This article about diabetes in dogs was taken from The Edmund Sun. It is of great interest to all pet owners and makes us all aware of the symptoms of Diabetes in pets.
DR. M. MARGARET KING
The Edmond Sun
EDMOND — Today 50 percent of our pets are overweight or obese, which certainly can predispose them to developing diabetes. Both dogs and cats develop the same two types of diabetes seen in humans. The greater majority of dogs develop Insulin Dependent Diabetes Mellitus where the body simply does not produce any insulin.
Most cats, on the other hand, develop Non-Insulin Dependent Diabetes Mellitus. In cats the disease is due either to not producing enough insulin or an inability to utilize the insulin that is produced in the body — the same as Type 2 diabetes in humans. We know the obese cat is certainly more prone to developing diabetes. This type of diabetes also may develop secondary to another disease such as pancreatitis.
With either form of diabetes, and in both cats and dogs, insulin is the primary means of control. Oral hypoglycemic medications may work in a few cats but only in 25 percent to 30 percent of cases. Giving a once or twice daily pill to a cat is way down the list of fun things to do for most cat owners.
It is essential to achieve good control of blood glucose levels as soon as possible and to maintain them by checking on a regular basis. Injectable insulin, professional care and in-home monitoring can help ensure a good maintenance of blood glucose levels. Your veterinarian will want to initially regulate your pet, but easily can teach you how to better maintain your pet’s glucose level at home on a daily basis. This is a disease that will require close contact and an open channel of communication between you and your veterinarian.

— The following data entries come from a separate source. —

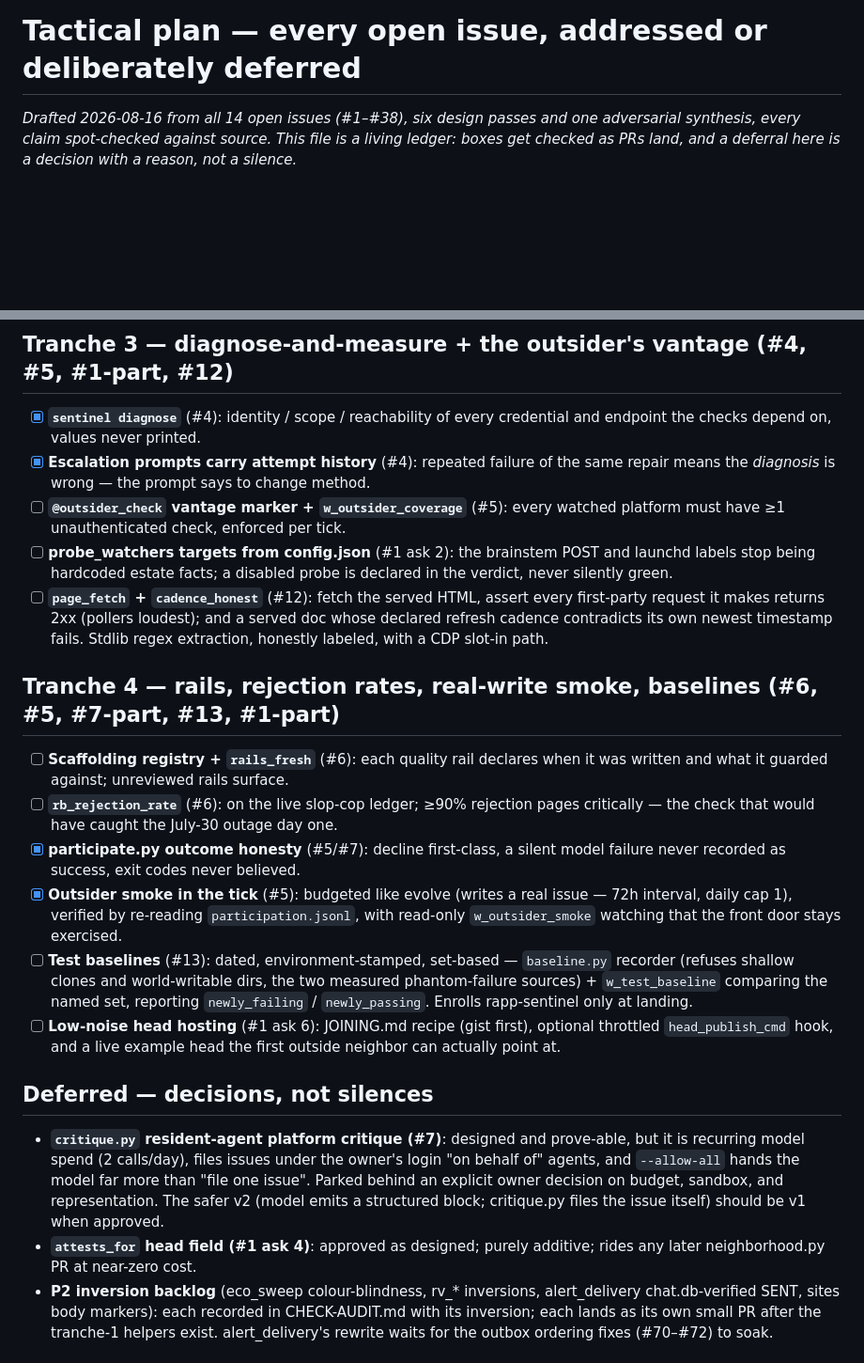
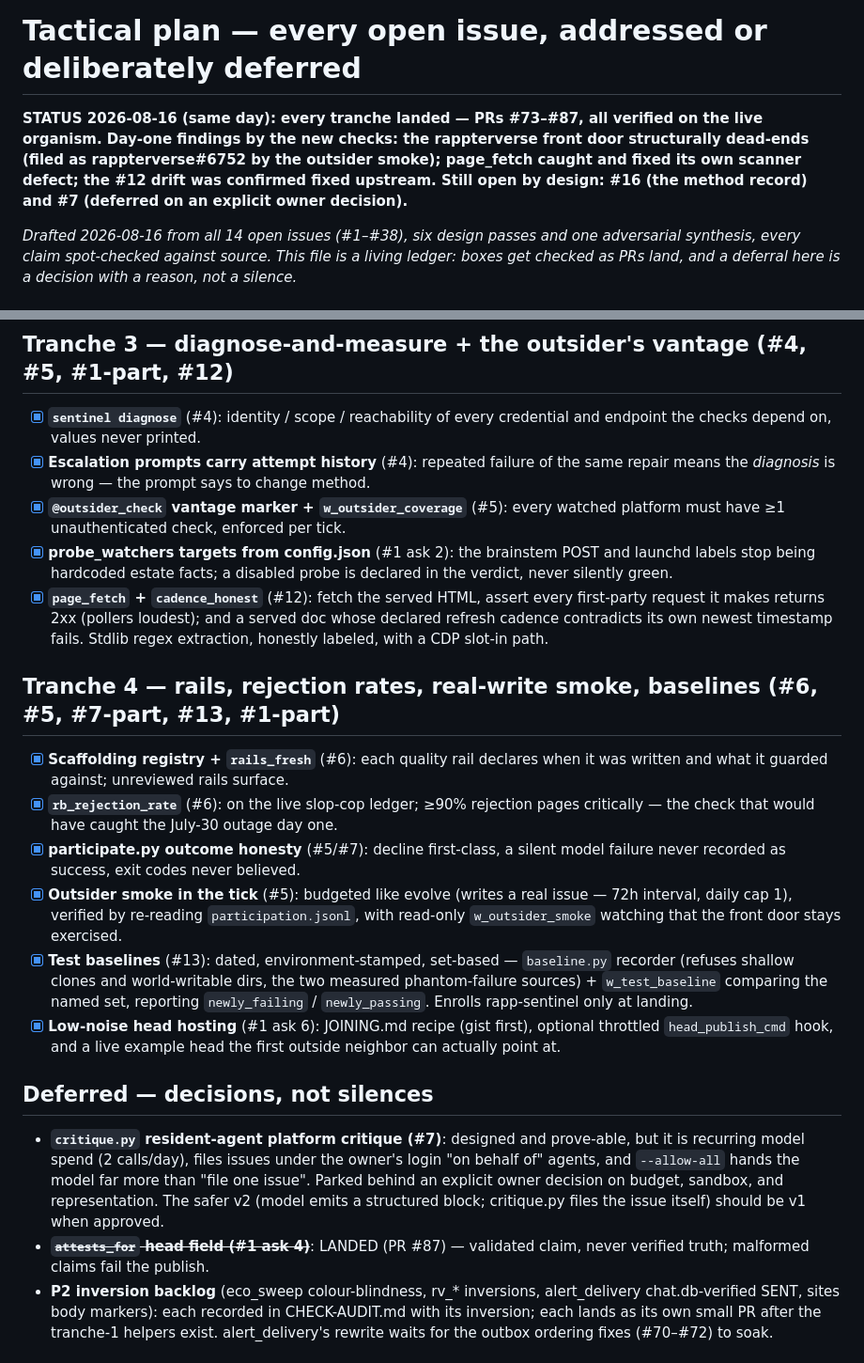
Before and after one commit to kody-w/rapp-sentinel, a Markdown page: TACTICAL-PLAN.md, 2 parts joined by grey strips. Shown at 94% size. GitHub-like rendering; blank space fills up the shorter version.

Commit message:
Plan ledger: all tranches landed (#73-#87), day-one findings recorded
Co-Authored-By: Claude Fable 5 <noreply@anthropic.com>

```diff
--- a/TACTICAL-PLAN.md
+++ b/TACTICAL-PLAN.md
@@ -1,4 +1,11 @@
 # Tactical plan — every open issue, addressed or deliberately deferred
+
+**STATUS 2026-08-16 (same day): every tranche landed — PRs #73–#87, all
+verified on the live organism. Day-one findings by the new checks: the
+rappterverse front door structurally dead-ends (filed as rappterverse#6752
+by the outsider smoke); page_fetch caught and fixed its own scanner defect;
+the #12 drift was confirmed fixed upstream. Still open by design: #16 (the
+method record) and #7 (deferred on an explicit owner decision).**
 
 *Drafted 2026-08-16 from all 14 open issues (#1–#38), six design passes and one
 adversarial synthesis, every claim spot-checked against source. This file is a
@@ -70,33 +77,33 @@ ledger, `peers-seen.json`, its own `config.json` — and it picks up new code by
   credential and endpoint the checks depend on, values never printed.
 - [x] **Escalation prompts carry attempt history** (#4): repeated failure of the
   same repair means the *diagnosis* is wrong — the prompt says to change method.
-- [ ] **`@outsider_check` vantage marker + `w_outsider_coverage`** (#5): every
+- [x] **`@outsider_check` vantage marker + `w_outsider_coverage`** (#5): every
   watched platform must have ≥1 unauthenticated check, enforced per tick.
-- [ ] **probe_watchers targets from config.json** (#1 ask 2): the brainstem POST
+- [x] **probe_watchers targets from config.json** (#1 ask 2): the brainstem POST
   and launchd labels stop being hardcoded estate facts; a disabled probe is
   declared in the verdict, never silently green.
-- [ ] **`page_fetch` + `cadence_honest`** (#12): fetch the served HTML, assert
+- [x] **`page_fetch` + `cadence_honest`** (#12): fetch the served HTML, assert
   every first-party request it makes returns 2xx (pollers loudest); and a served
   doc whose declared refresh cadence contradicts its own newest timestamp fails.
   Stdlib regex extraction, honestly labeled, with a CDP slot-in path.
 
 ## Tranche 4 — rails, rejection rates, real-write smoke, baselines (#6, #5, #7-part, #13, #1-part)
 
-- [ ] **Scaffolding registry + `rails_fresh`** (#6): each quality rail declares
+- [x] **Scaffolding registry + `rails_fresh`** (#6): each quality rail declares
   when it was written and what it guarded against; unreviewed rails surface.
-- [ ] **`rb_rejection_rate`** (#6): on the live slop-cop ledger; ≥90% rejection
+- [x] **`rb_rejection_rate`** (#6): on the live slop-cop ledger; ≥90% rejection
   pages critically — the check that would have caught the July-30 outage day one.
 - [x] **participate.py outcome honesty** (#5/#7): decline first-class, a silent
   model failure never recorded as success, exit codes never believed.
 - [x] **Outsider smoke in the tick** (#5): budgeted like evolve (writes a real
   issue — 72h interval, daily cap 1), verified by re-reading `participation.jsonl`,
   with read-only `w_outsider_smoke` watching that the front door stays exercised.
-- [ ] **Test baselines** (#13): dated, environment-stamped, set-based —
+- [x] **Test baselines** (#13): dated, environment-stamped, set-based —
   `baseline.py` recorder (refuses shallow clones and world-writable dirs, the
   two measured phantom-failure sources) + `w_test_baseline` comparing the named
   set, reporting `newly_failing` / `newly_passing`. Enrolls rapp-sentinel only
   at landing.
-- [ ] **Low-noise head hosting** (#1 ask 6): JOINING.md recipe (gist first),
+- [x] **Low-noise head hosting** (#1 ask 6): JOINING.md recipe (gist first),
   optional throttled `head_publish_cmd` hook, and a live example head the first
   outside neighbor can actually point at.
 
@@ -108,8 +115,8 @@ ledger, `peers-seen.json`, its own `config.json` — and it picks up new code by
   more than "file one issue". Parked behind an explicit owner decision on
   budget, sandbox, and representation. The safer v2 (model emits a structured
   block; critique.py files the issue itself) should be v1 when approved.
-- **`attests_for` head field (#1 ask 4)**: approved as designed; purely
-  additive; rides any later neighborhood.py PR at near-zero cost.
+- ~~**`attests_for` head field (#1 ask 4)**~~: LANDED (PR #87) — validated
+  claim, never verified truth; malformed claims fail the publish.
 - **P2 inversion backlog** (eco_sweep colour-blindness, rv_* inversions,
   alert_delivery chat.db-verified SENT, sites body markers): each recorded in
   CHECK-AUDIT.md with its inversion; each lands as its own small PR after the
```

Treating and caring for a diabetic pet takes a huge commitment in both time and dollars. Regular administration of insulin is a must, so sacrifices may need to be made to get the pet an injection at 7 a.m. and 7 p.m. everyday, or 8 a.m. and 8 p.m., or just once in the morning but on a regular basis. This is another reason that in-home monitoring can be so helpful in that exact insulin needs can be met. There is a new in-home kit made by abbott that is specific for cats and dogs, has a lancet that can be used on the ear vein and does not have to be converted over from the human glucose meters.
Initial symptoms of diabetes are excessive thirst and urination, possible sudden weight loss and frequent urinary tract infections. Lack of energy and listlessness also are on the list. If you are having your pets checked by their veterinarian every six months as is recommended, the odds are you will find out about the disease early and be able to provide for a longer, more comfortable life with great diabetic control. Remember, pets age about seven years for each calendar year, so a once a year examination is like us waiting seven years for a check-up. A lot can happen during this time. As with all diseases or bodily changes, the earlier we detect a problem, the better chance we have of fixing it.
The ounce of prevention applies here also in that you must find ways to keep your pets’ weights down in a normal range. A change in diet to lower calories, fewer treats, a feather on a stick for playing, a laser light to chase or a good walk around the block for your special canine buddies will help a lot. Simple changes in lifestyle can make a huge difference with time and by making it a habit, it is good for you and for your pet. If you need help with any of these preventive measures just ask your veterinarian.
DR. M. MARGARET KING, a longtime Edmond veterinarian, is a guest columnist. If you have any questions for her, send them to 1900 S. Bryant, Edmond, OK 73013.